WORK TO COMPLETE
Without the pictures, repeat all of the data exactly as it appears below.

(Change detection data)
# # # #
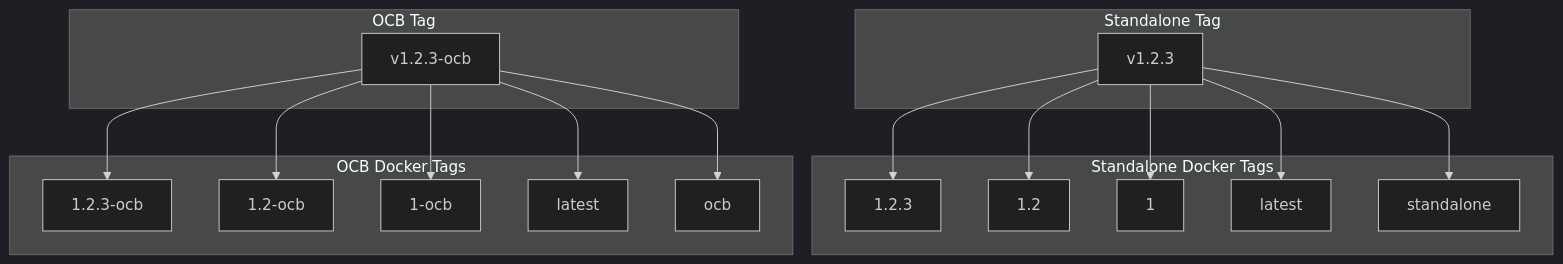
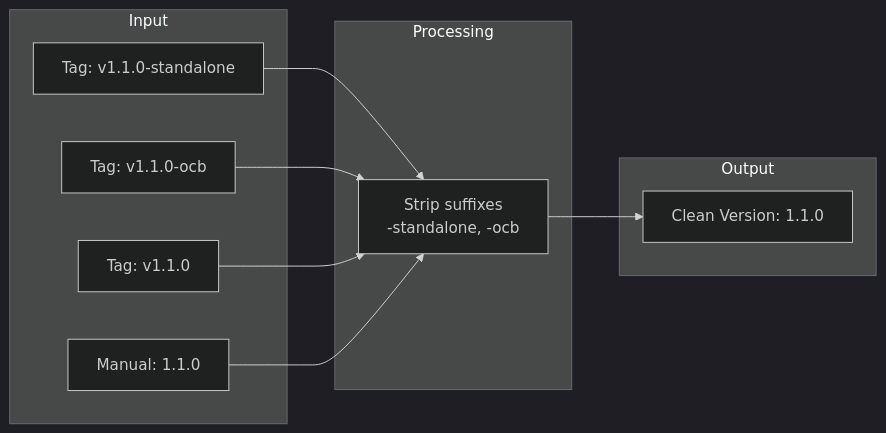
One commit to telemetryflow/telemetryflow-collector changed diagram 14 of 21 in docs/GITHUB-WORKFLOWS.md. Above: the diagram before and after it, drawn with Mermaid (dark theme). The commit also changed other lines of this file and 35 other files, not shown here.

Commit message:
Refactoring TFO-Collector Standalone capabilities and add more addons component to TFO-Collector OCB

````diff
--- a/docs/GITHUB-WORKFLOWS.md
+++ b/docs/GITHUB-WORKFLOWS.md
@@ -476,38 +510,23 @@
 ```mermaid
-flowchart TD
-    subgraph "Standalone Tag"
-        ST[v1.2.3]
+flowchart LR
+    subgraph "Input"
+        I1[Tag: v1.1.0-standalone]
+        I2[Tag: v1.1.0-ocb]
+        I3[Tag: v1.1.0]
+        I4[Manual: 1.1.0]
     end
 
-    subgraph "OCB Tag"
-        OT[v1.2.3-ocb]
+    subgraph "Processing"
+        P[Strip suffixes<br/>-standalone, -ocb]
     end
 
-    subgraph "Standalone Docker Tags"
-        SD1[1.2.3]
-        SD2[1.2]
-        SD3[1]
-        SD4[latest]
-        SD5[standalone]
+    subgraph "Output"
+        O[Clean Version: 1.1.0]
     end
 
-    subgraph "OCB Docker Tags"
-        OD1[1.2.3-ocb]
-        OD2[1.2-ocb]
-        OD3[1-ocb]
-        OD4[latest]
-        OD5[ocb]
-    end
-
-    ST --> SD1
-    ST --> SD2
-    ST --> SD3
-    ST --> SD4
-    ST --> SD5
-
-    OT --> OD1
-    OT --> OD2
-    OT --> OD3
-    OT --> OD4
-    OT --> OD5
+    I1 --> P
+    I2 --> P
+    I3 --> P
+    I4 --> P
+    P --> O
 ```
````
# # # #
TASK RESULT
One commit to telemetryflow/telemetryflow-collector changed diagram 14 of 21 in docs/GITHUB-WORKFLOWS.md. Above: the diagram before and after it, drawn with Mermaid (dark theme). The commit also changed other lines of this file and 35 other files, not shown here.

Commit message:
Refactoring TFO-Collector Standalone capabilities and add more addons component to TFO-Collector OCB

````diff
--- a/docs/GITHUB-WORKFLOWS.md
+++ b/docs/GITHUB-WORKFLOWS.md
@@ -476,38 +510,23 @@
 ```mermaid
-flowchart TD
-    subgraph "Standalone Tag"
-        ST[v1.2.3]
+flowchart LR
+    subgraph "Input"
+        I1[Tag: v1.1.0-standalone]
+        I2[Tag: v1.1.0-ocb]
+        I3[Tag: v1.1.0]
+        I4[Manual: 1.1.0]
     end
 
-    subgraph "OCB Tag"
-        OT[v1.2.3-ocb]
+    subgraph "Processing"
+        P[Strip suffixes<br/>-standalone, -ocb]
     end
 
-    subgraph "Standalone Docker Tags"
-        SD1[1.2.3]
-        SD2[1.2]
-        SD3[1]
-        SD4[latest]
-        SD5[standalone]
+    subgraph "Output"
+        O[Clean Version: 1.1.0]
     end
 
-    subgraph "OCB Docker Tags"
-        OD1[1.2.3-ocb]
-        OD2[1.2-ocb]
-        OD3[1-ocb]
-        OD4[latest]
-        OD5[ocb]
-    end
-
-    ST --> SD1
-    ST --> SD2
-    ST --> SD3
-    ST --> SD4
-    ST --> SD5
-
-    OT --> OD1
-    OT --> OD2
-    OT --> OD3
-    OT --> OD4
-    OT --> OD5
+    I1 --> P
+    I2 --> P
+    I3 --> P
+    I4 --> P
+    P --> O
 ```
````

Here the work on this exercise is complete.